▶ **WHAT TO DO**: From the records below, pull each line that has "TorrentHR".

▶ **INPUT DATA**:
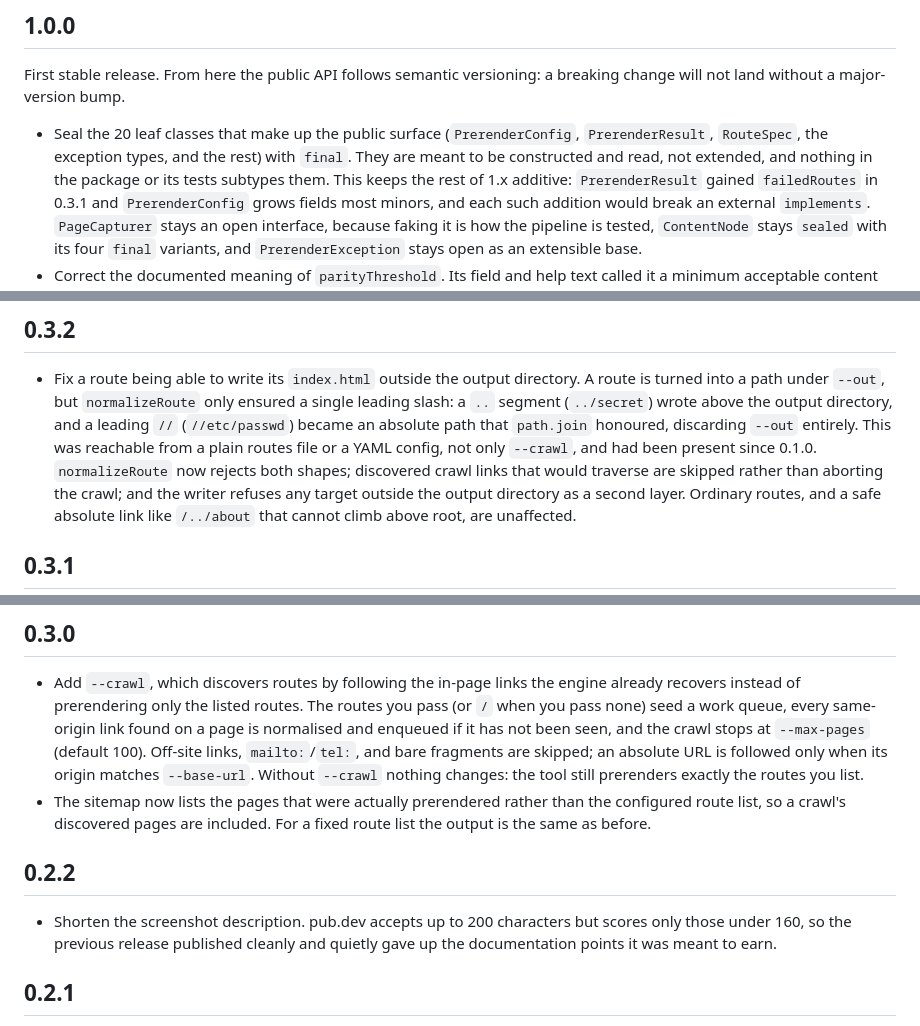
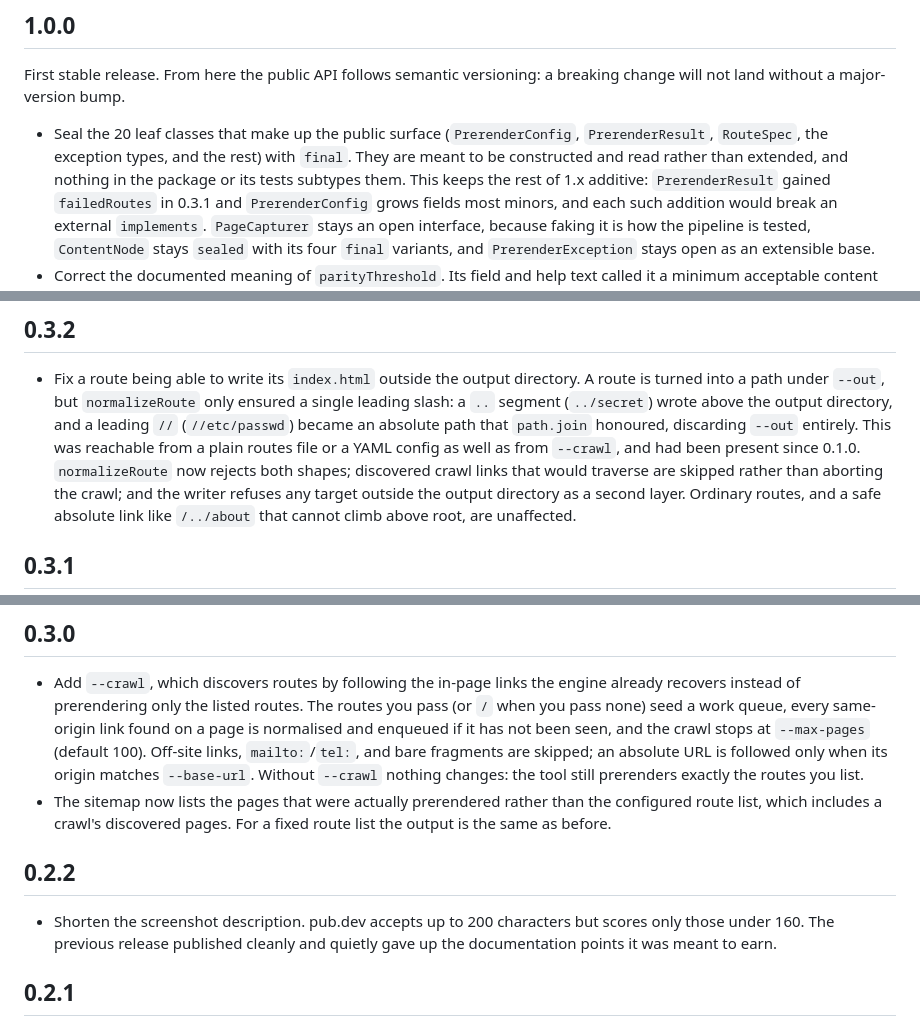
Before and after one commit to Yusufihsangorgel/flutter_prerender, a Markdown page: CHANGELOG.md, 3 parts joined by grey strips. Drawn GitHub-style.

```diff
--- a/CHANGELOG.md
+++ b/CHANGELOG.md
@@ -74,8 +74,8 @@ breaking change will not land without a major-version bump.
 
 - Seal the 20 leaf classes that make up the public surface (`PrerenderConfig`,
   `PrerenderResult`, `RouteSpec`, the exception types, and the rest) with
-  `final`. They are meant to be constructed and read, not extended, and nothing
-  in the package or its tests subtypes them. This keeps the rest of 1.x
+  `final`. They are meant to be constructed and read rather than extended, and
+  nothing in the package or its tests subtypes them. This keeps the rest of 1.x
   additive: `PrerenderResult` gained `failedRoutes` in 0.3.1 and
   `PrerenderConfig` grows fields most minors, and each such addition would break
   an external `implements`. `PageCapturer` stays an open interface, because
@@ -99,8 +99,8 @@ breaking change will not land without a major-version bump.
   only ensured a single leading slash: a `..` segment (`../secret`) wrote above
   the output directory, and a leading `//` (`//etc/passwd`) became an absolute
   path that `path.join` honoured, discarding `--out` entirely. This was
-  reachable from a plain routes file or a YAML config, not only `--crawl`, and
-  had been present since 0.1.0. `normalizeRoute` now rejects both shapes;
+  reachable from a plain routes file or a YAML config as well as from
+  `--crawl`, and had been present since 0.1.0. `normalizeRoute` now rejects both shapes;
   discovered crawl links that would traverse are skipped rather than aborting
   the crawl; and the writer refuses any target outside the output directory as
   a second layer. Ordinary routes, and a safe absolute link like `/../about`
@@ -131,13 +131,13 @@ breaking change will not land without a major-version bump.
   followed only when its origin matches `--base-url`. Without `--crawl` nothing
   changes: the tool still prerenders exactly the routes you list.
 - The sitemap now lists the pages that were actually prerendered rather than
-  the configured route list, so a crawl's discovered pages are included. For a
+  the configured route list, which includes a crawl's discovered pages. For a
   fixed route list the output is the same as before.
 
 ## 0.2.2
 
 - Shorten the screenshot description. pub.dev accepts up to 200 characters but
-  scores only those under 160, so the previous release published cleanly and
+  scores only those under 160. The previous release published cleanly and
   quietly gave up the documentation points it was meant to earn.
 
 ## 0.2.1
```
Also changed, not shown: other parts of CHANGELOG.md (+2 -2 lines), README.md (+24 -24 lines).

* * *

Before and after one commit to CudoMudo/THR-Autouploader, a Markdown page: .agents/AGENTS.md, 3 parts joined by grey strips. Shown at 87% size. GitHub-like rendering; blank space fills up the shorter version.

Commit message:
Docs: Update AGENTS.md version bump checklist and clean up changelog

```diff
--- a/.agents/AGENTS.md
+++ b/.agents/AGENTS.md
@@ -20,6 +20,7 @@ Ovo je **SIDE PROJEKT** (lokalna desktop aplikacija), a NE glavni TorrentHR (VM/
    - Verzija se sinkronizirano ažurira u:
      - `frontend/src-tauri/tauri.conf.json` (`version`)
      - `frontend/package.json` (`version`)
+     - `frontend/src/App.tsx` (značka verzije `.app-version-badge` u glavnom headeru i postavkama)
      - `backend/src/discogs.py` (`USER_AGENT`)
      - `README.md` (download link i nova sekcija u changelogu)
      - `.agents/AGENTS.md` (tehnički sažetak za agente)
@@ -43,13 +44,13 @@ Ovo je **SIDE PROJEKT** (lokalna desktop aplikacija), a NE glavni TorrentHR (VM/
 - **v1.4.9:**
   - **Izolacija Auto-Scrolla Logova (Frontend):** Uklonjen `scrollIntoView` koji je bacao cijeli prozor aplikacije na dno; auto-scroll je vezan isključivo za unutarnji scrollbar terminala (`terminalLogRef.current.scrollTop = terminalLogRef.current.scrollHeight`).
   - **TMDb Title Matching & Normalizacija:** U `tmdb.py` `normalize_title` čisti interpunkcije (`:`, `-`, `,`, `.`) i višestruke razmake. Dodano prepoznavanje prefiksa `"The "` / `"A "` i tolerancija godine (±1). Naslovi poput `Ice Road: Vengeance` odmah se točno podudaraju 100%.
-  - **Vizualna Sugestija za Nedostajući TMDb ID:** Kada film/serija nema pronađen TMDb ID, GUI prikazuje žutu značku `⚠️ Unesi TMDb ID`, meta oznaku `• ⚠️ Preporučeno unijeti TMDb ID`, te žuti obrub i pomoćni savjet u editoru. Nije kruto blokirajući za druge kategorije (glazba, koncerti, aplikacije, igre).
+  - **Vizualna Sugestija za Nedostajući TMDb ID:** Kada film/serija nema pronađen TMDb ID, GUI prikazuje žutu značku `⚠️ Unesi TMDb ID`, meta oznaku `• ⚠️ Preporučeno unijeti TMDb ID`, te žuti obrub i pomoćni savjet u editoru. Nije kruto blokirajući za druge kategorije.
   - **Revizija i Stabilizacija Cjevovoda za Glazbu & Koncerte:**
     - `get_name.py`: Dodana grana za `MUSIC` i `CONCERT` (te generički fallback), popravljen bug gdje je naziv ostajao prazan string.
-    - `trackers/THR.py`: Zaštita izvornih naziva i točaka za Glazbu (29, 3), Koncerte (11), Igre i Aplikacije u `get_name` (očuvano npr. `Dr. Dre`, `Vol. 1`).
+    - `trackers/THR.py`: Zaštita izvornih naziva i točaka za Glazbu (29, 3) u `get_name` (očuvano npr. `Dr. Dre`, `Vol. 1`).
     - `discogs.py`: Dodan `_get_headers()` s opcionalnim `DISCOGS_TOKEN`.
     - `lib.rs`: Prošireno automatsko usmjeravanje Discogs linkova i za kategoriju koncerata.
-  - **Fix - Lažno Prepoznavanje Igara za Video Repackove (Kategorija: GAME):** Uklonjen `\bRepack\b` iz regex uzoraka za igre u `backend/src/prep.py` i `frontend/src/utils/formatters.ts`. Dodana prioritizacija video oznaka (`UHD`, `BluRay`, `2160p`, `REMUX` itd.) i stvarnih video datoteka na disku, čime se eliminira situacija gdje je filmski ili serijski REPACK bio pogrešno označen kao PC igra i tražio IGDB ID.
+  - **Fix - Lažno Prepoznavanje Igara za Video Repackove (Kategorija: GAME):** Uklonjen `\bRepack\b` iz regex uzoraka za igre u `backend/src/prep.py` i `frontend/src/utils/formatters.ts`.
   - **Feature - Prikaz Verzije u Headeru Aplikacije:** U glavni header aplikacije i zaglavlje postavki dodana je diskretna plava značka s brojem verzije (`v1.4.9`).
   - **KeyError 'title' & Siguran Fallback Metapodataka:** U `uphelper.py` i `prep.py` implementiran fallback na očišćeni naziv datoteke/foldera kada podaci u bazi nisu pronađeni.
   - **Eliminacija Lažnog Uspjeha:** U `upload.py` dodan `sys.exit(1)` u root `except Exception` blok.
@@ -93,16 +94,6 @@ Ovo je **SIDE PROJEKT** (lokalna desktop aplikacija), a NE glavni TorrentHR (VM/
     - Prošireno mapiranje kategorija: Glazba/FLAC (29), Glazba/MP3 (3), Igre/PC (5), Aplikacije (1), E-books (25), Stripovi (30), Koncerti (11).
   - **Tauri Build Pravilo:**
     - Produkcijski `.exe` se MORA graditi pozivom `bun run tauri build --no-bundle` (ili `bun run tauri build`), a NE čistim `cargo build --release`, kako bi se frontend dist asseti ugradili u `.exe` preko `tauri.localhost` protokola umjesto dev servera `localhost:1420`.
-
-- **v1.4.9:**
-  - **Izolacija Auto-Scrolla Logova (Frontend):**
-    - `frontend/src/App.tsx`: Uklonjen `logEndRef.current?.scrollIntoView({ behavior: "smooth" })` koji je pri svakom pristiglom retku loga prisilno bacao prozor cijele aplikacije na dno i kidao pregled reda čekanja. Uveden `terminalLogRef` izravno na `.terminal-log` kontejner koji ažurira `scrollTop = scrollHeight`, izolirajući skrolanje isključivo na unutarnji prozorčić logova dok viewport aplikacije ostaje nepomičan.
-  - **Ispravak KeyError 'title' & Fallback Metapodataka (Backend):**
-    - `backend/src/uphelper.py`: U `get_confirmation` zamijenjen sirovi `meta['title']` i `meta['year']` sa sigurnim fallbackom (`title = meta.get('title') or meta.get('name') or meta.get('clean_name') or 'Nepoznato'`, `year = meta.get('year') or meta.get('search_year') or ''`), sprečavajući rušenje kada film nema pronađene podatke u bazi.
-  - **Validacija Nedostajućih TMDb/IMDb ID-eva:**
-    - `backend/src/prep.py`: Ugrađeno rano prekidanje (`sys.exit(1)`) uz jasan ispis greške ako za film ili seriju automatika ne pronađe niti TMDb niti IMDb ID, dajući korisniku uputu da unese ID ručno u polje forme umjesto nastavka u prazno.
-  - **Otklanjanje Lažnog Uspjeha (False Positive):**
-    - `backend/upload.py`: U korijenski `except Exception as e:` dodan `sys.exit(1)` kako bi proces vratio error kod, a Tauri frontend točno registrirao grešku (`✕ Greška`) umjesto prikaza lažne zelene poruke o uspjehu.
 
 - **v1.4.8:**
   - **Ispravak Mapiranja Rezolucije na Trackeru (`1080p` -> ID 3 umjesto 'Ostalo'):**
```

▶ **ANSWER BELOW**:
@@ -20,6 +20,7 @@ Ovo je **SIDE PROJEKT** (lokalna desktop aplikacija), a NE glavni TorrentHR (VM/
@@ -43,13 +44,13 @@ Ovo je **SIDE PROJEKT** (lokalna desktop aplikacija), a NE glavni TorrentHR (VM/
@@ -93,16 +94,6 @@ Ovo je **SIDE PROJEKT** (lokalna desktop aplikacija), a NE glavni TorrentHR (VM/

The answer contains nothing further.